Statute Requires Injured Worker to Show Employer 'Intended to Cause Injury'

In two separate decisions announced today, the Supreme Court of Ohio upheld as constitutional a 2005 state law that limits the ability of workers who are injured on the job to sue their employers for a “workplace intentional tort” in addition to receiving state workers’ compensation benefits. The challenged statute requires that workers asserting intentional tort claims against their employer must prove that, in committing the acts or omissions that resulted in a worker’s injuries, the employer acted “with a deliberate intent to cause injury.”

In Kaminski v. Metal  & Wire Products Co., the Court held 6-1 that the challenged statute, R.C. 2745.01, does not violate Section 34 or 35 of Article II of the Ohio Constitution. Those sections authorize the General Assembly to enact statutes that provide for “the comfort, health, safety and general welfare of all employees,” and to adopt laws facilitating  the resolution of employment-related injury claims through the Ohio Workers’ Compensation program.

In Stetter v. R.J. Corman Derailment Services, the Court answered questions of state law submitted by the U.S. District Court for the Northern District of Ohio. In a 6-1 decision, the Court found that R.C. 2745.01 does not violate the provisions of the Ohio Constitution that guarantee trial by jury, a remedy for damages, open courts, due process, equal protection of the laws or the separation of powers between the legislative and judicial branches of government. The Court also held that, while R.C. 2745.01 limits the ability of workers to assert common law employer intentional tort claims previously recognized by this Court, it does not eliminate such claims. Based on those findings, and its holding in Kaminski,  the Court concluded that R.C. 2745.01 is constitutional on its face.

The majority opinions in both cases were written by Justice Robert R. Cupp.

2008-0857.  Kaminski v. Metal & Wire Prods. Co., Slip Opinion No. 2010-Ohio-1027.
Columbiana App. No. 07-CO-15, 175 Ohio App.3d 227, 2008-Ohio-1521.  Judgment of the court of appeals reversed, and judgment of the trial court reinstated.
Moyer, C.J., and Lundberg Stratton, O'Donnell, and Cupp, JJ., concur.
O'Connor, J., concurs in judgment only.
Lanzinger, J. concurs in part.
Pfeifer, J., dissents.
Opinion: http://www.supremecourt.ohio.gov/rod/docs/pdf/0/2010/2010-Ohio-1027.pdf

Video clip View oral argument video of this case.

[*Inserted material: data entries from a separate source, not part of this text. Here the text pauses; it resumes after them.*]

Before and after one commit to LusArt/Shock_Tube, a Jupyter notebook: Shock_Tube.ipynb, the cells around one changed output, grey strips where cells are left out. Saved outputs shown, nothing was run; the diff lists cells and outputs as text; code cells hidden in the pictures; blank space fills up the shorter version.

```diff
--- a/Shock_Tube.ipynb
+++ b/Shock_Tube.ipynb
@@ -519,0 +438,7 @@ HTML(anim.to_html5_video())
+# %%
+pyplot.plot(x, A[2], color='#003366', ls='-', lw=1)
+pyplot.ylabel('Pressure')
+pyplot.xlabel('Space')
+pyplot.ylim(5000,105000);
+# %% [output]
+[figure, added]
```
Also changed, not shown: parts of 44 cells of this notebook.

(March 23, 2010) In today’s Kaminski decision, Justice Cupp traced the evolution of Ohio’s workers’ compensation system to 1912, when Section 35, Article II of the state constitution was initially adopted. Under amendments to the original version adopted in 1924, Justice Cupp noted, Section 35, Article II provides that a worker who is injured in the course of his job duties does not have a right to recover for those injuries through a civil lawsuit against his employer. In return, the law requires employers to make regular payments to an insurance fund from which injured workers may recover for their medical expenses and lost wages, regardless of who was at fault for their injuries, through an administrative process administered by the Ohio Bureau of Workers’ Compensation.

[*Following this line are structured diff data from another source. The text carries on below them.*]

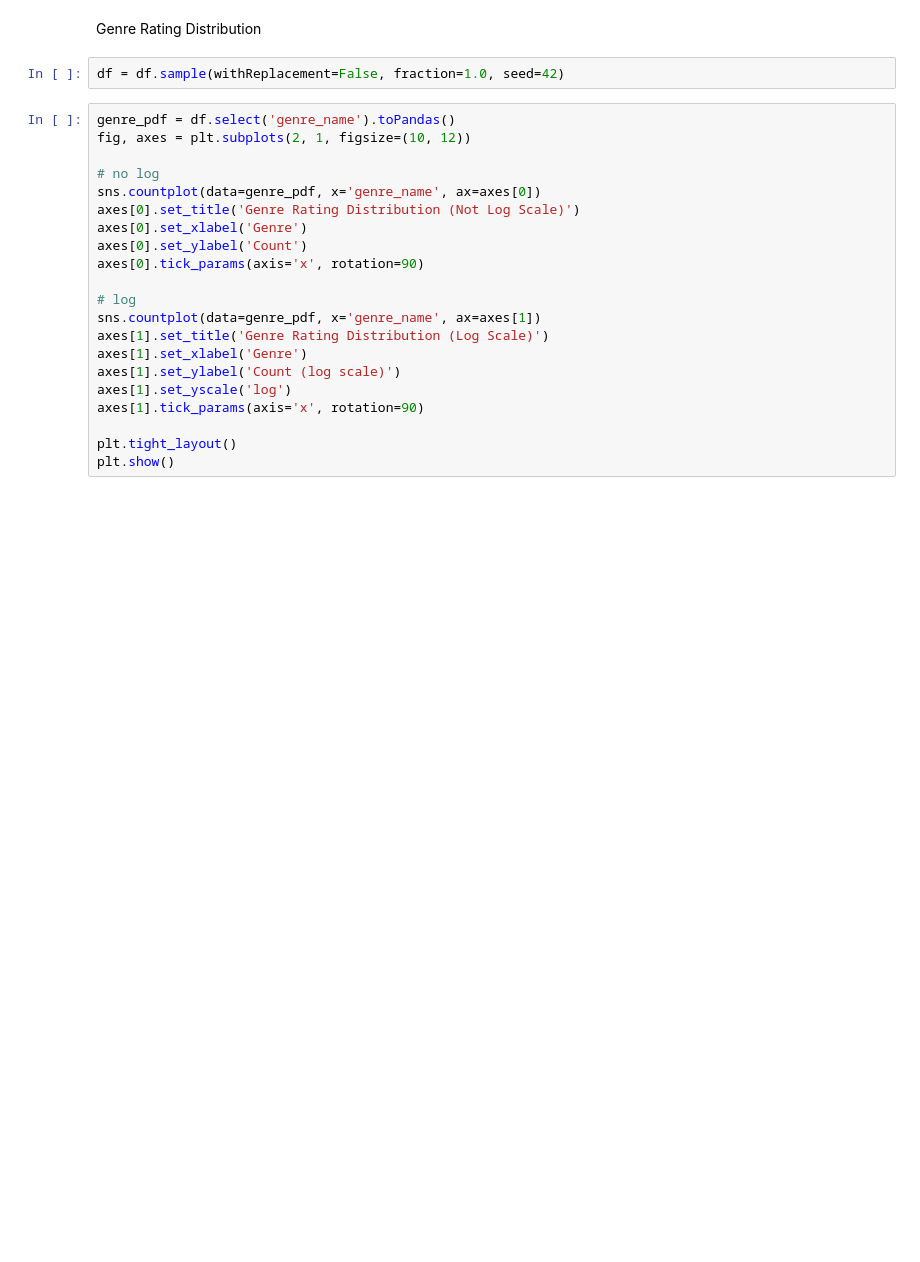
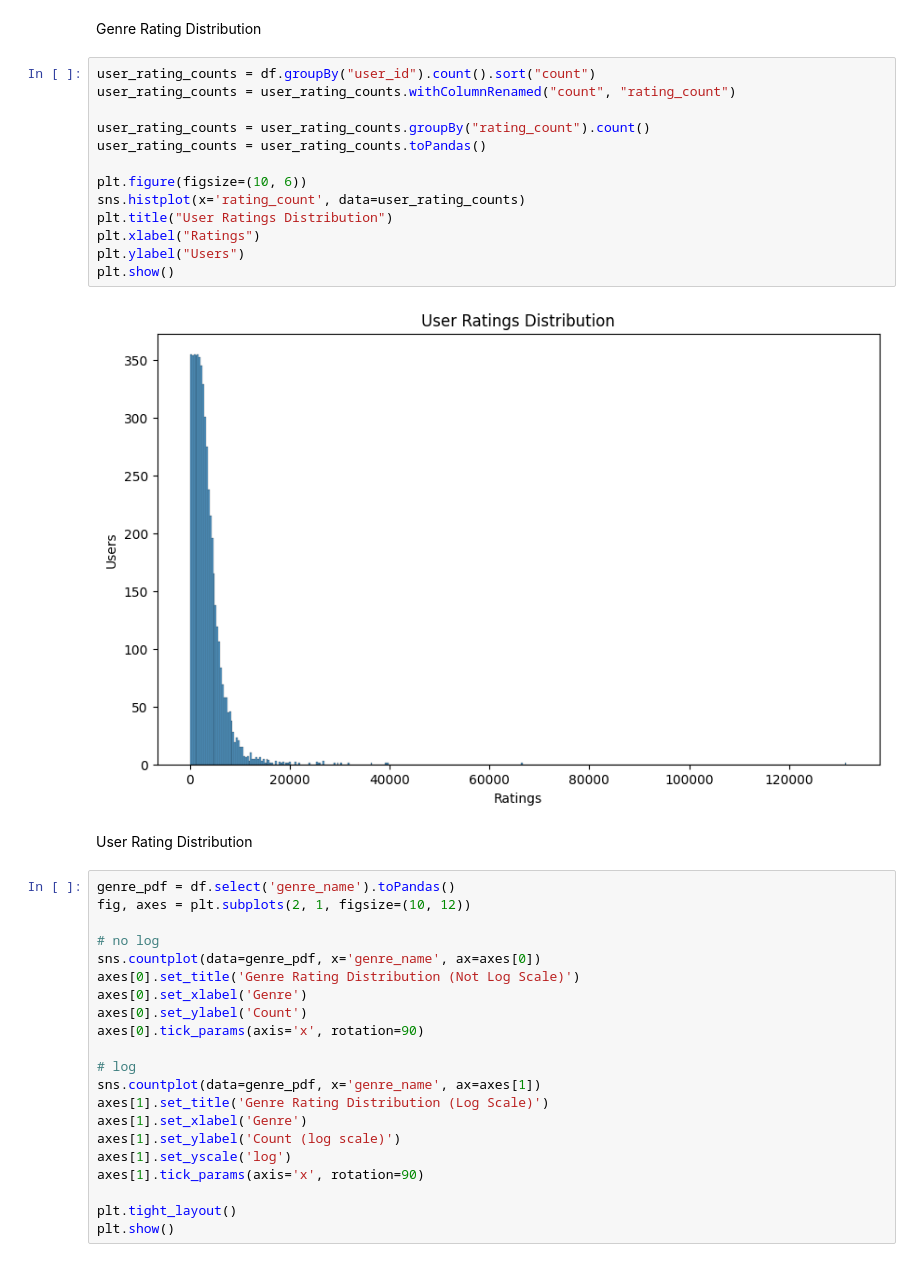
Before and after one commit to BlakeCrowther/scalable-music-recommender, a Jupyter notebook: notebooks/EDA.ipynb, the cells around one changed output. Saved outputs shown, nothing was run; the diff lists cells and outputs as text; blank space fills up the shorter version.

```diff
--- a/notebooks/EDA.ipynb
+++ b/notebooks/EDA.ipynb
@@ -172,8 +392,23 @@ df.show(5)
 ##### Visualizations
 # %% [markdown]
 Genre Rating Distribution
-# %%
-df = df.sample(withReplacement=False, fraction=1.0, seed=42)
+# %%
+user_rating_counts = df.groupBy("user_id").count().sort("count")
+user_rating_counts = user_rating_counts.withColumnRenamed("count", "rating_count")
+
+user_rating_counts = user_rating_counts.groupBy("rating_count").count()
+user_rating_counts = user_rating_counts.toPandas()
+
+plt.figure(figsize=(10, 6))
+sns.histplot(x='rating_count', data=user_rating_counts)
+plt.title("User Ratings Distribution")
+plt.xlabel("Ratings")
+plt.ylabel("Users")
+plt.show()
+# %% [output]
+[figure, added]
+# %% [markdown]
+User Rating Distribution
 # %%
 genre_pdf = df.select('genre_name').toPandas()
 fig, axes = plt.subplots(2, 1, figsize=(10, 12))
```
Also changed, not shown: parts of 42 cells of this notebook.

He noted, however, that under case law developed by Ohio courts beginning in the 1980s and clarified in the Supreme Court of Ohio’s 1991 decision in Fyffe v. Jeno’s Inc., certain injured workers have been held eligible to pursue an “intentional tort” lawsuit against their employer in addition to receiving workers’ compensation benefits.  In those decisions, Justice Cupp wrote, the Court held that an injured worker may sue for civil damages outside the workers’ compensation system when the worker can show that either: 1) the employer intentionally caused injury to the worker; or  2) the employer knew about a workplace condition or practice that was so dangerous that exposing a worker to it created a “substantial certainty” of injury and, despite that knowledge, the employer required the worker to be exposed to the dangerous practice or condition, resulting in injury to the worker.

Justice Cupp wrote that since 1986  the legislature has made several attempts to enact laws that codify and limit the scope of workplace intentional tort claims, but the prior statutes enacted for that purpose were ruled unconstitutional by this Court first in Brady v. Safety-Kleen Corp. (1991) and later in Johnson v. BP Chemicals Inc. (1999).  Effective April 7, 2005, he noted, the General Assembly adopted current R.C. 2745.01, which specifies that in order to prevail in an intentional tort action asserting a “substantial certainty” claim, the plaintiff  must show that his employer acted “with deliberate intent to cause an employee to suffer an injury ...”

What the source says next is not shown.